This isn't very far from the real sewing machines used at Taylor Art House. The depiction is of an Singer 29K patch machine and a very robust Juki 1508NH, a heavy duty industrial machine used for multi-layer sewing of leather and nylon webbing and other hard to sew materials. The Juki has a modern synchro motor with electronic controls. - it is very precise and user-friendly. The Singer is a classic design that is over a hundred years old. It has a new motor, although many leather shops used this with the wheel moved to the front face of the machine to do very fine machine work without a motor, feeding the piece through the machine by turning the wheel by hand. The top-only feed dogs rotate 360 degrees so sewing can be accomplished in tight places. This machine is on a modern sewing stand that rests on a mobile steel dolley.
The Photo Studio proofs are a depiction about a sitting model and a photographer using a large format camera, some lighting from a side window and supplemental lighting from studio lights in an small space, maybe as small as 8 x 8 x 8 or 9 feet tall. I have thought I might pick up one of the smallest used box vans from UHaul and/or build a little room off the plaza to the north of the Taylor Art House printmaking and painting studio. This idea started from the fledgling Double Exposure Project. This as well as the Sewing Shop cut are studies in light and composition and use white and black to a greater extent than used before in the linos. They were cut thinking they would be rolled up with black ink and the results are very pleasing. The pattern of the cuts in this print are economical to give the composition the right balance of objects, pattern and amount of black and white.
Relief Prints and Muscular Dystrophy Association
Both of these prints work well as a pair, I can see a series of this type of composition and light in the future. Both images depict part of the art process at Taylor Art House and some pieces of the real art produced have and will use both photography and sewing.

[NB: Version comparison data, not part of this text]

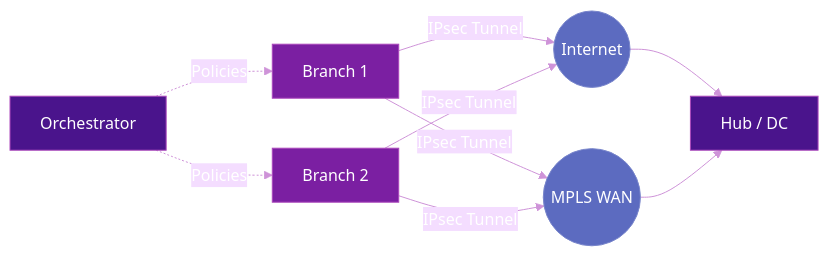
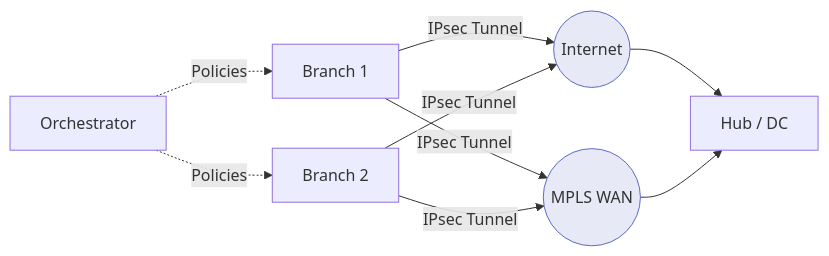
The first of 3 diagrams in docs/use-cases/sd-wan.md (eldaninavas/srv6.md), drawn with Mermaid before and after one commit. The commit also changed other lines of this file and 29 other files, not shown here.

First line of the commit message:
fix(mermaid): apply theme-aware colors site-wide

````diff
--- a/docs/use-cases/sd-wan.md
+++ b/docs/use-cases/sd-wan.md
@@ -20,19 +20,14 @@
 ```mermaid
-%%{init: {"theme": "base", "themeVariables": {"primaryTextColor": "#fff", "lineColor": "#ce93d8", "textColor": "#fff"}}}%%
 graph LR
     B1[Branch 1] -->|IPsec Tunnel| INET((Internet))
     B1 -->|IPsec Tunnel| MPLS((MPLS WAN))
     B2[Branch 2] -->|IPsec Tunnel| INET
     B2 -->|IPsec Tunnel| MPLS
     INET --> HUB[Hub / DC]
     MPLS --> HUB
     ORCH[Orchestrator] -.->|Policies| B1
     ORCH -.->|Policies| B2
 
-    style B1 fill:#7b1fa2,color:#fff,stroke:#ab47bc
-    style B2 fill:#7b1fa2,color:#fff,stroke:#ab47bc
-    style HUB fill:#4a148c,color:#fff,stroke:#ab47bc
-    style ORCH fill:#4a148c,color:#fff,stroke:#ab47bc
-    style INET fill:#5c6bc0,color:#fff,stroke:#7986cb
-    style MPLS fill:#5c6bc0,color:#fff,stroke:#7986cb
+    style INET fill:#5c6bc026,stroke:#5c6bc0
+    style MPLS fill:#5c6bc026,stroke:#5c6bc0
 ```
````
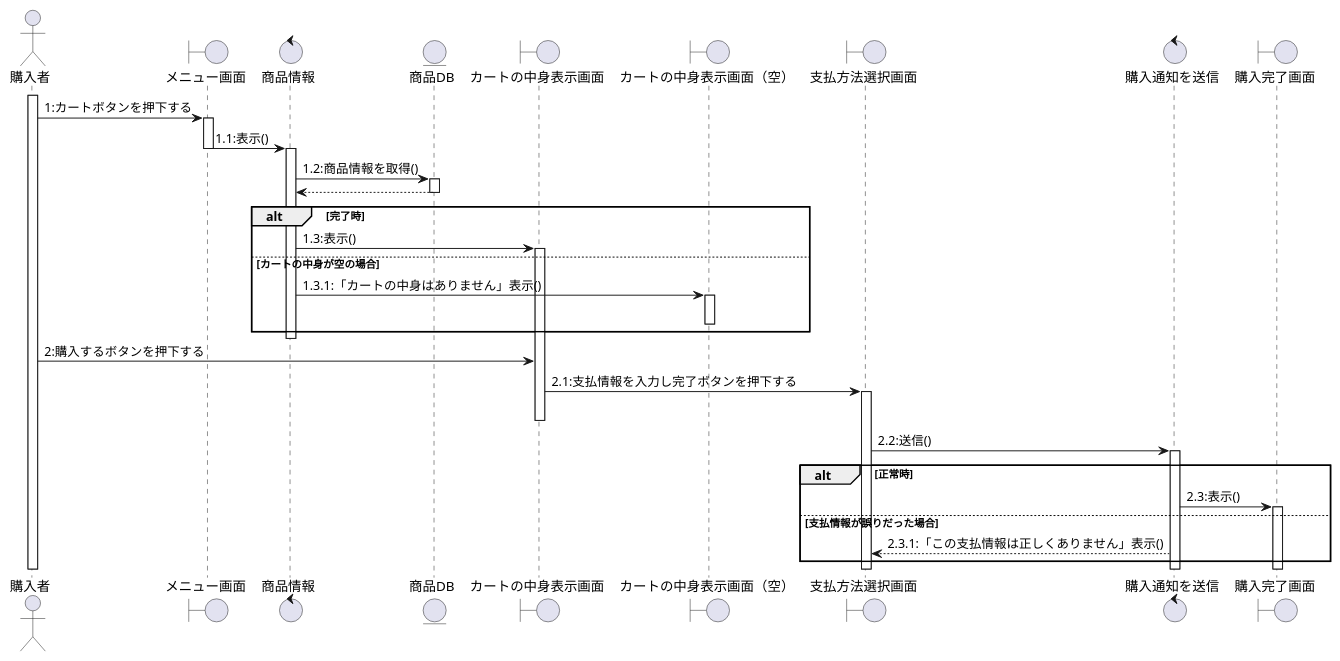
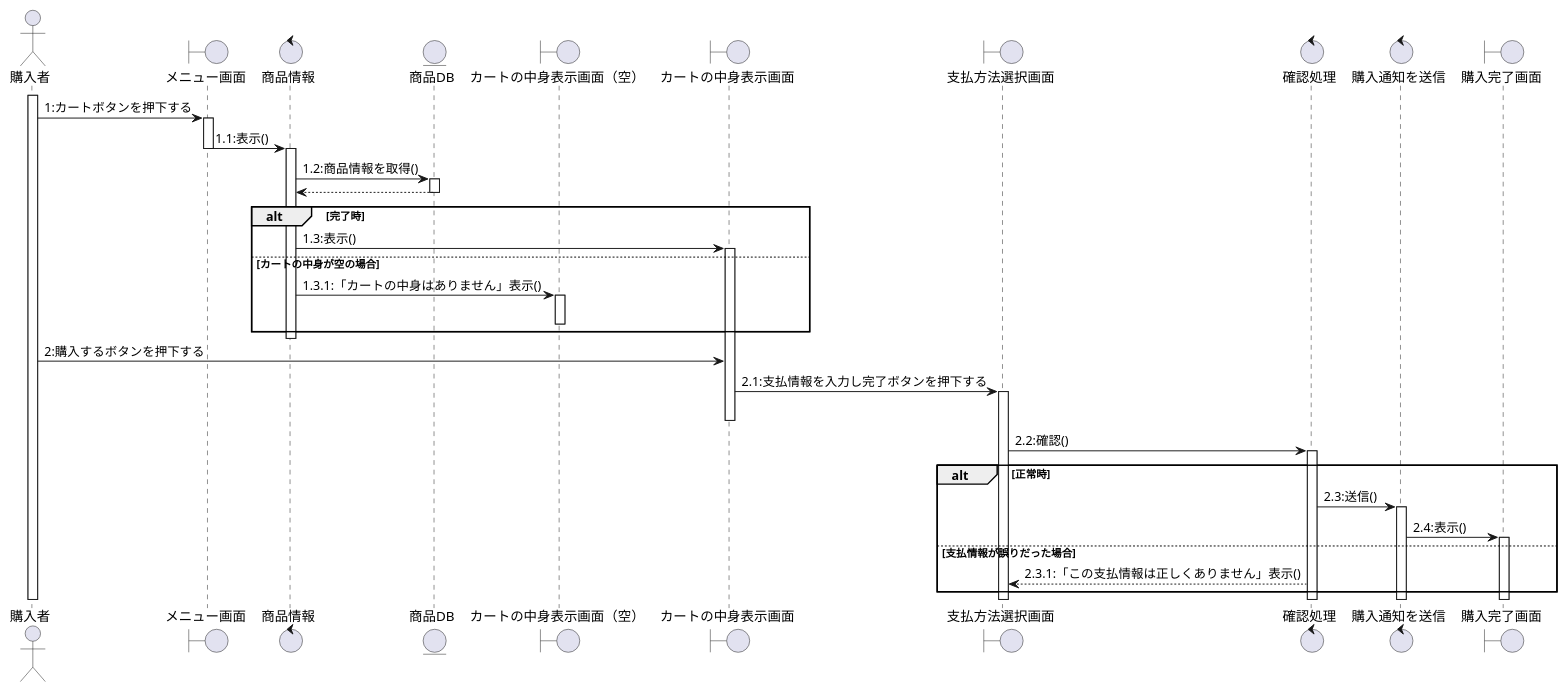
One commit to T-kouki/local-vege-link changed the diagram in シーケンス_購入者/商品購入.puml. Above: the diagram before and after it, drawn with PlantUML.

Commit message:
10/29 商品購入　三川

```diff
--- a/シーケンス_購入者/商品購入.puml
+++ b/シーケンス_購入者/商品購入.puml
@@ -1,45 +1,48 @@
 @startuml
 
 actor 購入者
 boundary メニュー画面
 control 商品情報
 entity 商品DB
+boundary "カートの中身表示画面（空）"
 boundary カートの中身表示画面
-boundary "カートの中身表示画面（空）"
 boundary 支払方法選択画面
+control 確認処理
 control 購入通知を送信
 boundary 購入完了画面
 
 activate 購入者
 購入者 -> メニュー画面:1:カートボタンを押下する
 activate メニュー画面
 メニュー画面 -> 商品情報:1.1:表示()
 deactivate メニュー画面
 activate 商品情報
 商品情報 -> 商品DB:1.2:商品情報を取得()
 activate 商品DB
 商品DB --> 商品情報:
 deactivate 商品DB
 alt 完了時
 商品情報 -> カートの中身表示画面:1.3:表示()
 activate カートの中身表示画面
 else カートの中身が空の場合
     商品情報 -> "カートの中身表示画面（空）" :1.3.1:「カートの中身はありません」表示()
     activate "カートの中身表示画面（空）"
     deactivate "カートの中身表示画面（空）"
 end
 deactivate 商品情報
 購入者 -> カートの中身表示画面:2:購入するボタンを押下する
 カートの中身表示画面 -> 支払方法選択画面:2.1:支払情報を入力し完了ボタンを押下する
 activate 支払方法選択画面
 deactivate カートの中身表示画面
-支払方法選択画面 -> 購入通知を送信:2.2:送信()
-activate 購入通知を送信
+支払方法選択画面 -> 確認処理:2.2:確認()
+activate 確認処理
 alt 正常時
-    購入通知を送信 -> 購入完了画面:2.3:表示()
+    確認処理 -> 購入通知を送信:2.3:送信()
+    activate 購入通知を送信
+    購入通知を送信 -> 購入完了画面:2.4:表示()
     activate 購入完了画面
 else 支払情報が誤りだった場合
-    購入通知を送信 --> 支払方法選択画面:2.3.1:「この支払情報は正しくありません」表示()
+    確認処理 --> 支払方法選択画面:2.3.1:「この支払情報は正しくありません」表示()
 end
 
 @enduml
```
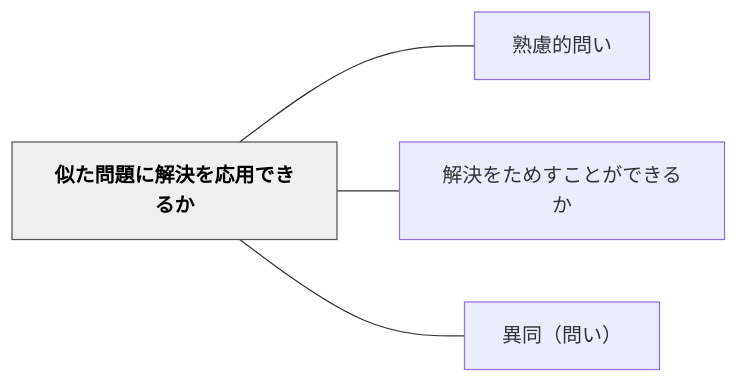
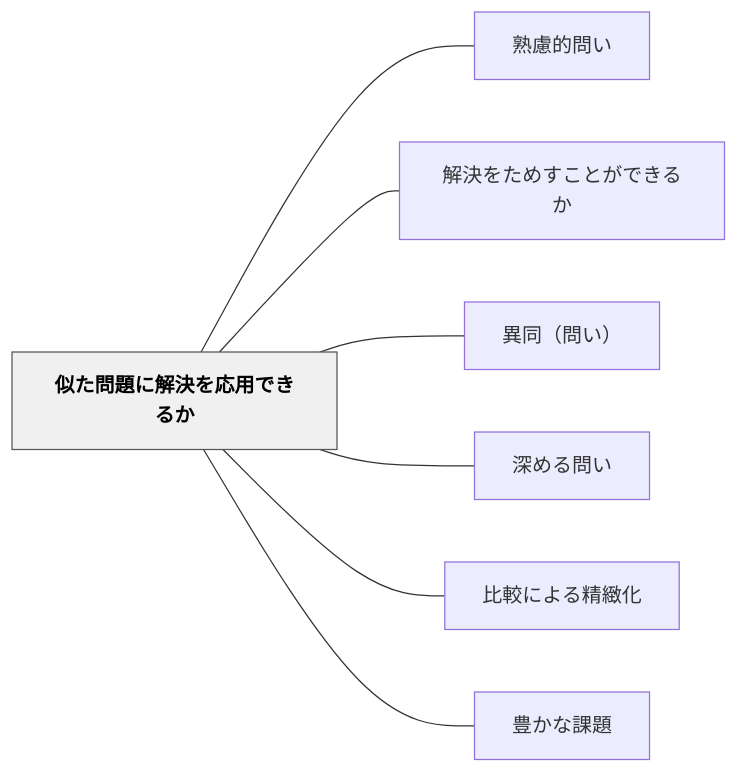
Before and after one commit to unknownthings-ed-patterns/unknownthings-ed-patterns: the diagram in content/パタン/似た問題に解決を応用できるか.md, drawn with Mermaid. The commit also changed other lines of this file and 71 other files, not shown here.

````diff
--- a/content/パタン/似た問題に解決を応用できるか.md
+++ b/content/パタン/似た問題に解決を応用できるか.md
@@ -40,14 +43,20 @@
 ```mermaid
 flowchart LR
     ne4bcbce3819fe5958fe9a18ce381abe8a7a3e6b1bae38292e5bf9ce794a8e381a7e3818de3828be3818b["似た問題に解決を応用できるか"]
     ne7869fe685aee79a84e5958fe38184["熟慮的問い"]
     ne8a7a3e6b1bae38292e3819fe38281e38199e38193e381a8e3818ce381a7e3818de3828be3818b["解決をためすことができるか"]
     ne795b0e5908cefbc88e5958fe38184efbc89["異同（問い）"]
+    ne6b7b1e38281e3828be5958fe38184["深める問い"]
+    ne6af94e8bc83e381abe38288e3828be7b2bee7b7bbe58c96["比較による精緻化"]
+    ne8b18ae3818be381aae8aab2e9a18c["豊かな課題"]
 
     ne4bcbce3819fe5958fe9a18ce381abe8a7a3e6b1bae38292e5bf9ce794a8e381a7e3818de3828be3818b --- ne7869fe685aee79a84e5958fe38184
     ne4bcbce3819fe5958fe9a18ce381abe8a7a3e6b1bae38292e5bf9ce794a8e381a7e3818de3828be3818b --- ne8a7a3e6b1bae38292e3819fe38281e38199e38193e381a8e3818ce381a7e3818de3828be3818b
     ne4bcbce3819fe5958fe9a18ce381abe8a7a3e6b1bae38292e5bf9ce794a8e381a7e3818de3828be3818b --- ne795b0e5908cefbc88e5958fe38184efbc89
+    ne4bcbce3819fe5958fe9a18ce381abe8a7a3e6b1bae38292e5bf9ce794a8e381a7e3818de3828be3818b --- ne6b7b1e38281e3828be5958fe38184
+    ne4bcbce3819fe5958fe9a18ce381abe8a7a3e6b1bae38292e5bf9ce794a8e381a7e3818de3828be3818b --- ne6af94e8bc83e381abe38288e3828be7b2bee7b7bbe58c96
+    ne4bcbce3819fe5958fe9a18ce381abe8a7a3e6b1bae38292e5bf9ce794a8e381a7e3818de3828be3818b --- ne8b18ae3818be381aae8aab2e9a18c
 
     classDef hub fill:#f0f0f0,stroke:#555,color:#000,font-weight:bold
     class ne4bcbce3819fe5958fe9a18ce381abe8a7a3e6b1bae38292e5bf9ce794a8e381a7e3818de3828be3818b hub
 ```
````
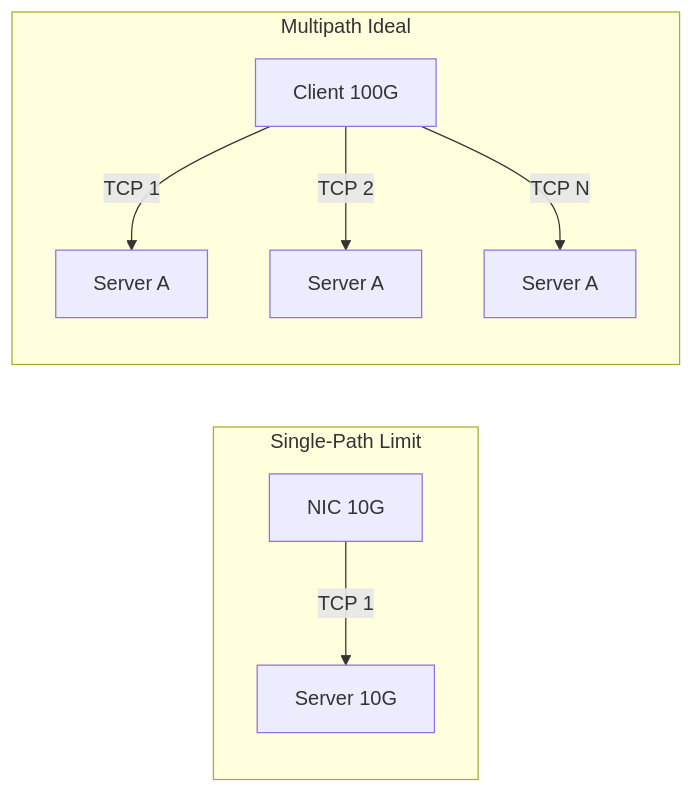
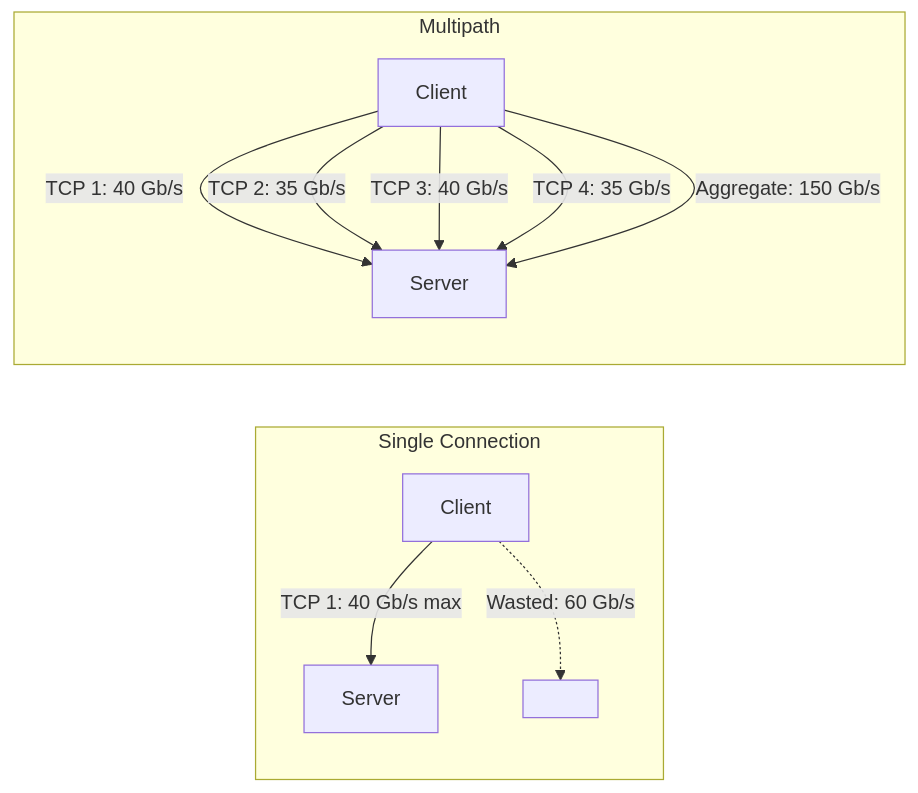
One commit to darrenstarr/dnfs changed the first of 7 diagrams in docs/nfs-ebook/ch05-multipath.md. Above: the diagram before and after it, drawn with Mermaid. The commit also changed other lines of this file and 9 other files, not shown here.

````diff
--- a/docs/nfs-ebook/ch05-multipath.md
+++ b/docs/nfs-ebook/ch05-multipath.md
@@ -11,11 +25,14 @@
 ```mermaid
 flowchart LR
-    subgraph Single-Path Limit
-        C1[NIC 10G] -->|TCP 1| S1[Server 10G]
+    subgraph Single Connection
+        C1[Client] -->|TCP 1: 40 Gb/s max| S1[Server]
+        C1 -.->|Wasted: 60 Gb/s| X[ ]
     end
-    subgraph Multipath Ideal
-        C2[Client 100G] -->|TCP 1| S2[Server A]
-        C2 -->|TCP 2| S3[Server A]
-        C2 -->|TCP N| S4[Server A]
+    subgraph Multipath
+        C2[Client] -->|TCP 1: 40 Gb/s| S2[Server]
+        C2 -->|TCP 2: 35 Gb/s| S2
+        C2 -->|TCP 3: 40 Gb/s| S2
+        C2 -->|TCP 4: 35 Gb/s| S2
+        C2 -->|Aggregate: 150 Gb/s| S2
     end
 ```
````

The Factory Quilt made for the Print Paint Flow show at Johnston Architects used both instant film, film packaging and the final piece was assembled with a couple of sewing machines.
Read the previous MDA Linocut post for more process information on the printing of linocuts in general and for this great fund-rraisiung effort for the Muscular Dystrophy Association.
If you are reading this post before October 18, 2012 feel free to donate.
(Go to http://www2.mda.org/goto/